> **Data to use**
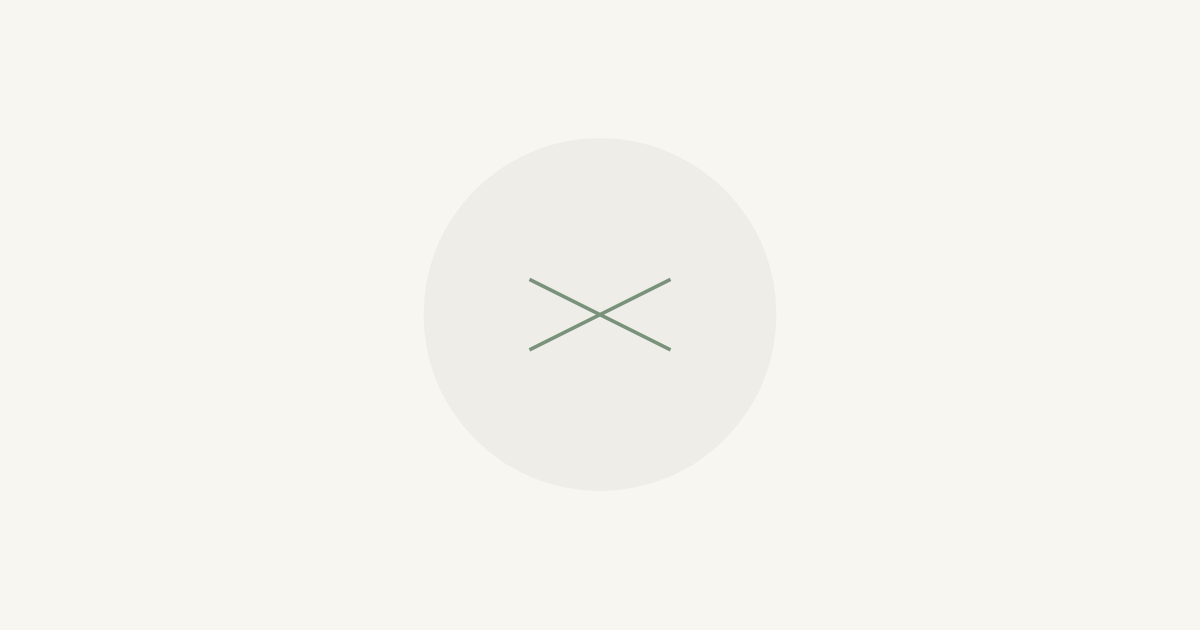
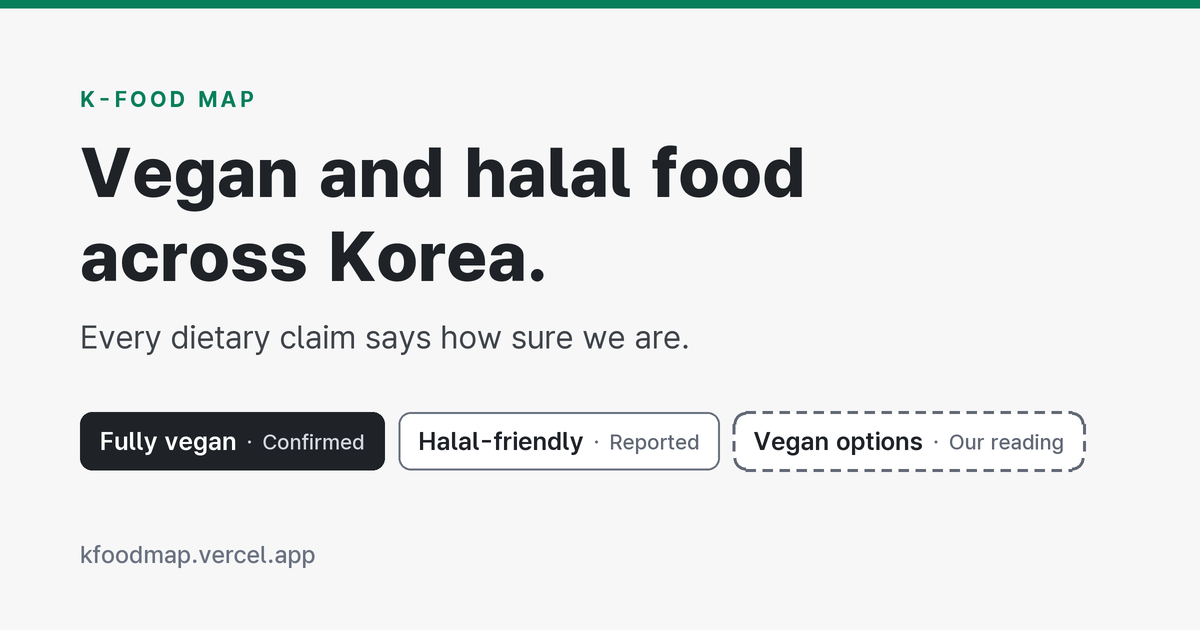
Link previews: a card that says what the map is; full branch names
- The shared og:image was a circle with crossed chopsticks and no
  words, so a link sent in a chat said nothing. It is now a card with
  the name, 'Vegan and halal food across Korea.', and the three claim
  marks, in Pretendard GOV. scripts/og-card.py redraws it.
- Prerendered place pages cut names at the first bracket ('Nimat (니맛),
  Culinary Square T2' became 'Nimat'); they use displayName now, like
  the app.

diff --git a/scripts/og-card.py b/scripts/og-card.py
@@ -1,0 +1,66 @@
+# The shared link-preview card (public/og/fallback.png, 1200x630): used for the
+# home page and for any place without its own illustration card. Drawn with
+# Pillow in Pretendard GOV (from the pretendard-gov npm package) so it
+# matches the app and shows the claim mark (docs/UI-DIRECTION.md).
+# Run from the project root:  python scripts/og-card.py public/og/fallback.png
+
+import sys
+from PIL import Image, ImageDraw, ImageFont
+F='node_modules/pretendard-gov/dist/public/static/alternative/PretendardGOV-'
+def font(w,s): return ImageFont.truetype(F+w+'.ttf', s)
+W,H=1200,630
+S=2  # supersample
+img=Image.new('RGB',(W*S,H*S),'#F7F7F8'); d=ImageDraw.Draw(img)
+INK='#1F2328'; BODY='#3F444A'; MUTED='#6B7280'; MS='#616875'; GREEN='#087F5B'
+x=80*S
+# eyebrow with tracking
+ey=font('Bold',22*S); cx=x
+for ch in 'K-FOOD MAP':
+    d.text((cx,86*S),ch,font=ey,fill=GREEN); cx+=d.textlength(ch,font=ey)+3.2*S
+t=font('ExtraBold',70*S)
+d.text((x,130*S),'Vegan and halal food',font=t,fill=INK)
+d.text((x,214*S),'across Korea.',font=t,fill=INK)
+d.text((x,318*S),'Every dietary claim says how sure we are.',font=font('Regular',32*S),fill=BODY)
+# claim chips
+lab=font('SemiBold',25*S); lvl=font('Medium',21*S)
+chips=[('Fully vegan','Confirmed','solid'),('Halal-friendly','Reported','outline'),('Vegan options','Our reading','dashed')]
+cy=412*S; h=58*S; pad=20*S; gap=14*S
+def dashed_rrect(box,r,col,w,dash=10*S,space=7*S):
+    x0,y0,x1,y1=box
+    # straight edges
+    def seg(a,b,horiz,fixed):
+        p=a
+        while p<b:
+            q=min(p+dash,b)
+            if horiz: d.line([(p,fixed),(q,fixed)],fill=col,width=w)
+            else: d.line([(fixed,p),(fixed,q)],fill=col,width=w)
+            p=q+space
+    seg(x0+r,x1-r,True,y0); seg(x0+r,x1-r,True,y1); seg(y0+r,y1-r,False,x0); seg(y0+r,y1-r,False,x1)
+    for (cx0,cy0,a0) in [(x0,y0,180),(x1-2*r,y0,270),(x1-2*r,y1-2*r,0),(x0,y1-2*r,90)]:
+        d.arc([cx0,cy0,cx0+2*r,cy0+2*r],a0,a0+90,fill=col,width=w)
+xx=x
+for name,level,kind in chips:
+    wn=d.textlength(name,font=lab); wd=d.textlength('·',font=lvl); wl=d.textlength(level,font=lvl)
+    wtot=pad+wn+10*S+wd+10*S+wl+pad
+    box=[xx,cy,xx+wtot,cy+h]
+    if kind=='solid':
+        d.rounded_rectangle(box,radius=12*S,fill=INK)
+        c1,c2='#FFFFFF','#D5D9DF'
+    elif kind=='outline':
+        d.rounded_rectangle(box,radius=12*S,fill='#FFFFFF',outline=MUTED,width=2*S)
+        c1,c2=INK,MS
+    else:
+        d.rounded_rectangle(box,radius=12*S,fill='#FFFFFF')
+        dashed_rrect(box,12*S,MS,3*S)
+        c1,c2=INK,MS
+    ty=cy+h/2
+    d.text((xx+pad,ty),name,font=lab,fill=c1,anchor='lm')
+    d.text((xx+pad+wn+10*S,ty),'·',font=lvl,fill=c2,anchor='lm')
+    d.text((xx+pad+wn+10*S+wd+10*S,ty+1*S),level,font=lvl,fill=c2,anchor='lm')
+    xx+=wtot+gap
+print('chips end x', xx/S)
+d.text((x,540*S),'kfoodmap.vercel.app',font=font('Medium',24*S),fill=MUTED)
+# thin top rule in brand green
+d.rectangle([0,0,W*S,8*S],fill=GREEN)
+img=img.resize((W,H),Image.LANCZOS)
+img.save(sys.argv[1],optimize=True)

==

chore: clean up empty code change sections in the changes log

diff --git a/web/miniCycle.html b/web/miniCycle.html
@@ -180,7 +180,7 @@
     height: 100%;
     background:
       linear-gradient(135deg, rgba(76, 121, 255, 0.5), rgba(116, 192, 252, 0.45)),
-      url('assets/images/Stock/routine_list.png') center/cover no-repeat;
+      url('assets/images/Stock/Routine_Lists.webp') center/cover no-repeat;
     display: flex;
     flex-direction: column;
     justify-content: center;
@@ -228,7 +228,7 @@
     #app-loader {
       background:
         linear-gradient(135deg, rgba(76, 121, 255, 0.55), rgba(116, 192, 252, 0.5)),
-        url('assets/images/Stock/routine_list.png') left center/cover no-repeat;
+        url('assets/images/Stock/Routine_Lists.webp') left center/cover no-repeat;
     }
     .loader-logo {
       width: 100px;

> **Task item**
Using the records above, report each line that contains the word "fallback" by copying it.

> **Result for this exercise**
+# The shared link-preview card (public/og/fallback.png, 1200x630): used for the
+# Run from the project root:  python scripts/og-card.py public/og/fallback.png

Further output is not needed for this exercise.